> [EXCERPTED DATA]
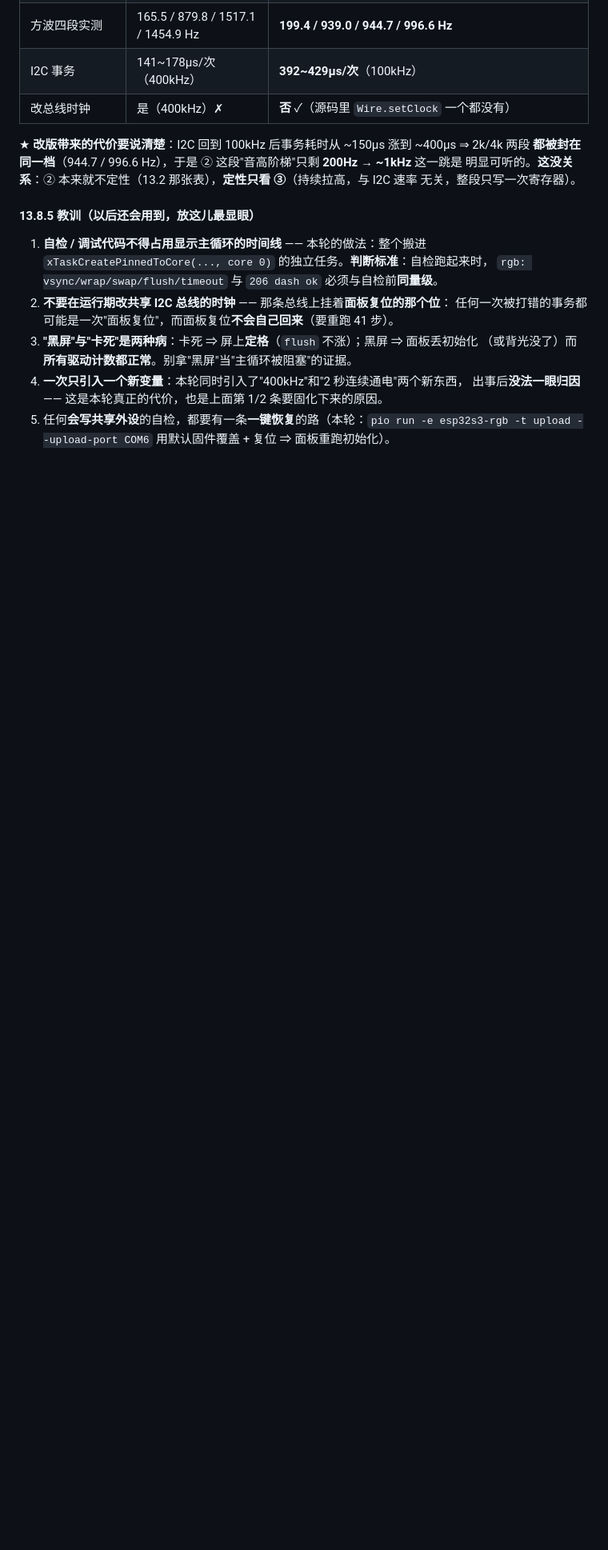
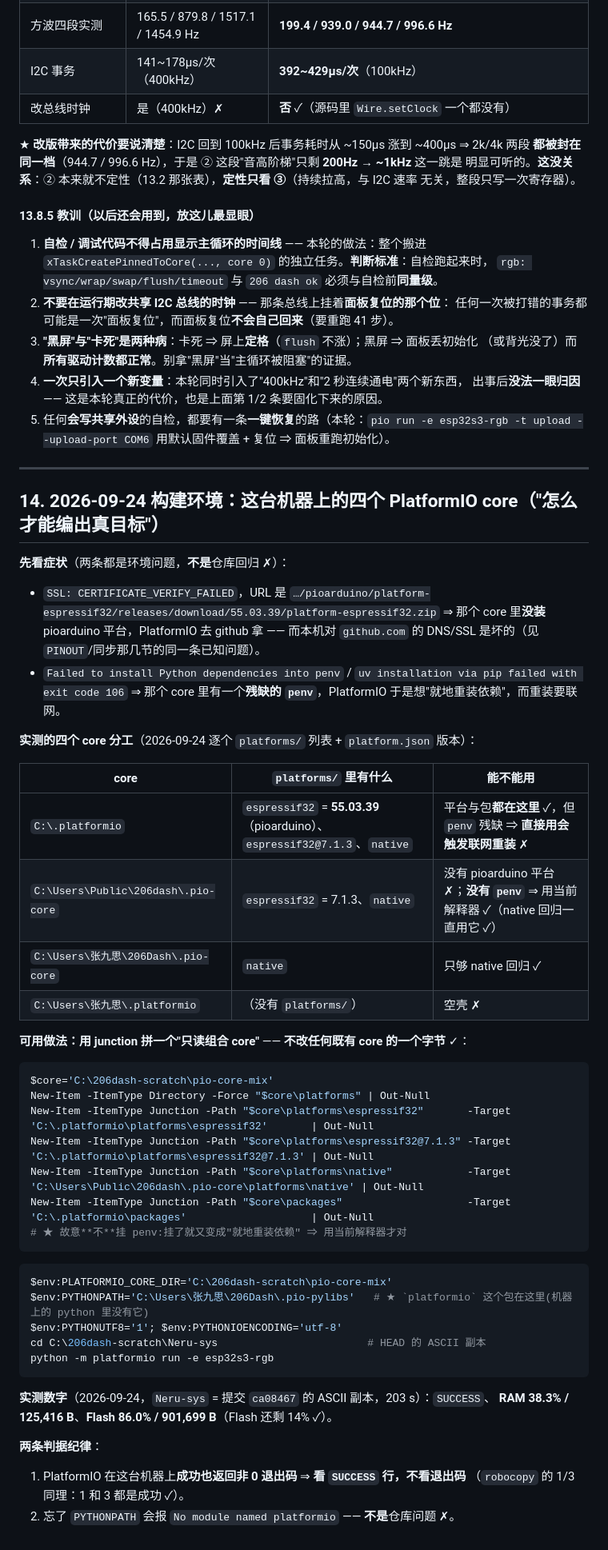
Before and after one commit to DDNaganami/Neru-s-206-dashboard, a Markdown page: docs/RGB-PANEL-2.8C.md, the part around the change. Shown at 80% size. Drawn GitHub-style; blank space fills up the shorter version.

Commit message:
docs(rgb): 记下这台机器上的四个 PlatformIO core —— "怎么才能编出真目标"
- C:\.platformio 有 pioarduino 55.03.39 + espressif32@7.1.3 + native（平台与包都在这里），
  但它的 penv 是残件 ⇒ 直接用会触发"就地重装依赖" ⇒ uv/pip 失败（exit 106）
- Public core 只有 7.1.3 ⇒ PlatformIO 去 github 拿 pioarduino 平台 ⇒ 撞本机 github 的
  DNS/SSL 污染（CERTIFICATE_VERIFY_FAILED）
- 可用做法：用 junction 拼一个只读组合 core（故意不挂 penv，不改任何既有 core 一个字节）
- 实测（Neru-sys = ca08467 的 ASCII 副本）：SUCCESS、RAM 38.3%/125,416B、
  Flash 86.0%/901,699B（203s）
- 判据纪律：这台机器上 PlatformIO 成功也返回非 0 ⇒ 看 SUCCESS 行，不看退出码

````diff
--- a/docs/RGB-PANEL-2.8C.md
+++ b/docs/RGB-PANEL-2.8C.md
@@ -1229,3 +1229,54 @@ buzzer: 自检任务结束(要再听一遍:复位/重新上电一次即可;若
    出事后**没法一眼归因** —— 这是本轮真正的代价，也是上面第 1/2 条要固化下来的原因。
 5. 任何**会写共享外设**的自检，都要有一条**一键恢复**的路（本轮：`pio run -e esp32s3-rgb
    -t upload --upload-port COM6` 用默认固件覆盖 + 复位 ⇒ 面板重跑初始化）。
+
+---
+
+## 14. 2026-09-24 构建环境：这台机器上的**四个 PlatformIO core**（"怎么才能编出真目标"）
+
+**先看症状**（两条都是环境问题，**不是**仓库回归 ✗）：
+
+- `SSL: CERTIFICATE_VERIFY_FAILED`，URL 是
+  `…/pioarduino/platform-espressif32/releases/download/55.03.39/platform-espressif32.zip`
+  ⇒ 那个 core 里**没装** pioarduino 平台，PlatformIO 去 github 拿 —— 而本机对 `github.com` 的
+  DNS/SSL 是坏的（见 `PINOUT`/同步那几节的同一条已知问题）。
+- `Failed to install Python dependencies into penv` / `uv installation via pip failed with exit code 106`
+  ⇒ 那个 core 里有一个**残缺的 `penv`**，PlatformIO 于是想"就地重装依赖"，而重装要联网。
+
+**实测的四个 core 分工**（2026-09-24 逐个 `platforms/` 列表 + `platform.json` 版本）：
+
+| core | `platforms/` 里有什么 | 能不能用 |
+|---|---|---|
+| `C:\.platformio` | `espressif32` = **55.03.39**（pioarduino）、`espressif32@7.1.3`、`native` | 平台与包**都在这里** ✓，但 `penv` 残缺 ⇒ **直接用会触发联网重装** ✗ |
+| `C:\Users\Public\206dash\.pio-core` | `espressif32` = 7.1.3、`native` | 没有 pioarduino 平台 ✗；**没有 `penv`** ⇒ 用当前解释器 ✓（native 回归一直用它 ✓） |
+| `C:\Users\张九思\206Dash\.pio-core` | `native` | 只够 native 回归 ✓ |
+| `C:\Users\张九思\.platformio` | （没有 `platforms/`） | 空壳 ✗ |
+
+**可用做法：用 junction 拼一个"只读组合 core"** —— **不改任何既有 core 的一个字节** ✓：
+
+```powershell
+$core='C:\206dash-scratch\pio-core-mix'
+New-Item -ItemType Directory -Force "$core\platforms" | Out-Null
+New-Item -ItemType Junction -Path "$core\platforms\espressif32"       -Target 'C:\.platformio\platforms\espressif32'       | Out-Null
+New-Item -ItemType Junction -Path "$core\platforms\espressif32@7.1.3" -Target 'C:\.platformio\platforms\espressif32@7.1.3' | Out-Null
+New-Item -ItemType Junction -Path "$core\platforms\native"            -Target 'C:\Users\Public\206dash\.pio-core\platforms\native' | Out-Null
+New-Item -ItemType Junction -Path "$core\packages"                    -Target 'C:\.platformio\packages'                    | Out-Null
+# ★ 故意**不**挂 penv:挂了就又变成"就地重装依赖" ⇒ 用当前解释器才对
+```
+
+```powershell
+$env:PLATFORMIO_CORE_DIR='C:\206dash-scratch\pio-core-mix'
+$env:PYTHONPATH='C:\Users\张九思\206Dash\.pio-pylibs'   # ★ `platformio` 这个包在这里(机器上的 python 里没有它)
+$env:PYTHONUTF8='1'; $env:PYTHONIOENCODING='utf-8'
+cd C:\206dash-scratch\Neru-sys                        # HEAD 的 ASCII 副本
+python -m platformio run -e esp32s3-rgb
+```
+
+**实测数字**（2026-09-24，`Neru-sys` = 提交 `ca08467` 的 ASCII 副本，203 s）：`SUCCESS`、
+**RAM 38.3% / 125,416 B**、**Flash 86.0% / 901,699 B**（Flash 还剩 14% ✓）。
+
+**两条判据纪律**：
+
+1. PlatformIO 在这台机器上**成功也返回非 0 退出码** ⇒ **看 `SUCCESS` 行，不看退出码**
+   （`robocopy` 的 1/3 同理：1 和 3 都是成功 ✓）。
+2. 忘了 `PYTHONPATH` 会报 `No module named platformio` —— **不是**仓库问题 ✗。
````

> [EXERCISE DIRECTIONS]
Exactly repeat the data above; the pictures do not belong in your copy.

> [ANSWER FOR THE TASK]
Before and after one commit to DDNaganami/Neru-s-206-dashboard, a Markdown page: docs/RGB-PANEL-2.8C.md, the part around the change. Shown at 80% size. Drawn GitHub-style; blank space fills up the shorter version.

Commit message:
docs(rgb): 记下这台机器上的四个 PlatformIO core —— "怎么才能编出真目标"
- C:\.platformio 有 pioarduino 55.03.39 + espressif32@7.1.3 + native（平台与包都在这里），
  但它的 penv 是残件 ⇒ 直接用会触发"就地重装依赖" ⇒ uv/pip 失败（exit 106）
- Public core 只有 7.1.3 ⇒ PlatformIO 去 github 拿 pioarduino 平台 ⇒ 撞本机 github 的
  DNS/SSL 污染（CERTIFICATE_VERIFY_FAILED）
- 可用做法：用 junction 拼一个只读组合 core（故意不挂 penv，不改任何既有 core 一个字节）
- 实测（Neru-sys = ca08467 的 ASCII 副本）：SUCCESS、RAM 38.3%/125,416B、
  Flash 86.0%/901,699B（203s）
- 判据纪律：这台机器上 PlatformIO 成功也返回非 0 ⇒ 看 SUCCESS 行，不看退出码

````diff
--- a/docs/RGB-PANEL-2.8C.md
+++ b/docs/RGB-PANEL-2.8C.md
@@ -1229,3 +1229,54 @@ buzzer: 自检任务结束(要再听一遍:复位/重新上电一次即可;若
    出事后**没法一眼归因** —— 这是本轮真正的代价，也是上面第 1/2 条要固化下来的原因。
 5. 任何**会写共享外设**的自检，都要有一条**一键恢复**的路（本轮：`pio run -e esp32s3-rgb
    -t upload --upload-port COM6` 用默认固件覆盖 + 复位 ⇒ 面板重跑初始化）。
+
+---
+
+## 14. 2026-09-24 构建环境：这台机器上的**四个 PlatformIO core**（"怎么才能编出真目标"）
+
+**先看症状**（两条都是环境问题，**不是**仓库回归 ✗）：
+
+- `SSL: CERTIFICATE_VERIFY_FAILED`，URL 是
+  `…/pioarduino/platform-espressif32/releases/download/55.03.39/platform-espressif32.zip`
+  ⇒ 那个 core 里**没装** pioarduino 平台，PlatformIO 去 github 拿 —— 而本机对 `github.com` 的
+  DNS/SSL 是坏的（见 `PINOUT`/同步那几节的同一条已知问题）。
+- `Failed to install Python dependencies into penv` / `uv installation via pip failed with exit code 106`
+  ⇒ 那个 core 里有一个**残缺的 `penv`**，PlatformIO 于是想"就地重装依赖"，而重装要联网。
+
+**实测的四个 core 分工**（2026-09-24 逐个 `platforms/` 列表 + `platform.json` 版本）：
+
+| core | `platforms/` 里有什么 | 能不能用 |
+|---|---|---|
+| `C:\.platformio` | `espressif32` = **55.03.39**（pioarduino）、`espressif32@7.1.3`、`native` | 平台与包**都在这里** ✓，但 `penv` 残缺 ⇒ **直接用会触发联网重装** ✗ |
+| `C:\Users\Public\206dash\.pio-core` | `espressif32` = 7.1.3、`native` | 没有 pioarduino 平台 ✗；**没有 `penv`** ⇒ 用当前解释器 ✓（native 回归一直用它 ✓） |
+| `C:\Users\张九思\206Dash\.pio-core` | `native` | 只够 native 回归 ✓ |
+| `C:\Users\张九思\.platformio` | （没有 `platforms/`） | 空壳 ✗ |
+
+**可用做法：用 junction 拼一个"只读组合 core"** —— **不改任何既有 core 的一个字节** ✓：
+
+```powershell
+$core='C:\206dash-scratch\pio-core-mix'
+New-Item -ItemType Directory -Force "$core\platforms" | Out-Null
+New-Item -ItemType Junction -Path "$core\platforms\espressif32"       -Target 'C:\.platformio\platforms\espressif32'       | Out-Null
+New-Item -ItemType Junction -Path "$core\platforms\espressif32@7.1.3" -Target 'C:\.platformio\platforms\espressif32@7.1.3' | Out-Null
+New-Item -ItemType Junction -Path "$core\platforms\native"            -Target 'C:\Users\Public\206dash\.pio-core\platforms\native' | Out-Null
+New-Item -ItemType Junction -Path "$core\packages"                    -Target 'C:\.platformio\packages'                    | Out-Null
+# ★ 故意**不**挂 penv:挂了就又变成"就地重装依赖" ⇒ 用当前解释器才对
+```
+
+```powershell
+$env:PLATFORMIO_CORE_DIR='C:\206dash-scratch\pio-core-mix'
+$env:PYTHONPATH='C:\Users\张九思\206Dash\.pio-pylibs'   # ★ `platformio` 这个包在这里(机器上的 python 里没有它)
+$env:PYTHONUTF8='1'; $env:PYTHONIOENCODING='utf-8'
+cd C:\206dash-scratch\Neru-sys                        # HEAD 的 ASCII 副本
+python -m platformio run -e esp32s3-rgb
+```
+
+**实测数字**（2026-09-24，`Neru-sys` = 提交 `ca08467` 的 ASCII 副本，203 s）：`SUCCESS`、
+**RAM 38.3% / 125,416 B**、**Flash 86.0% / 901,699 B**（Flash 还剩 14% ✓）。
+
+**两条判据纪律**：
+
+1. PlatformIO 在这台机器上**成功也返回非 0 退出码** ⇒ **看 `SUCCESS` 行，不看退出码**
+   （`robocopy` 的 1/3 同理：1 和 3 都是成功 ✓）。
+2. 忘了 `PYTHONPATH` 会报 `No module named platformio` —— **不是**仓库问题 ✗。
````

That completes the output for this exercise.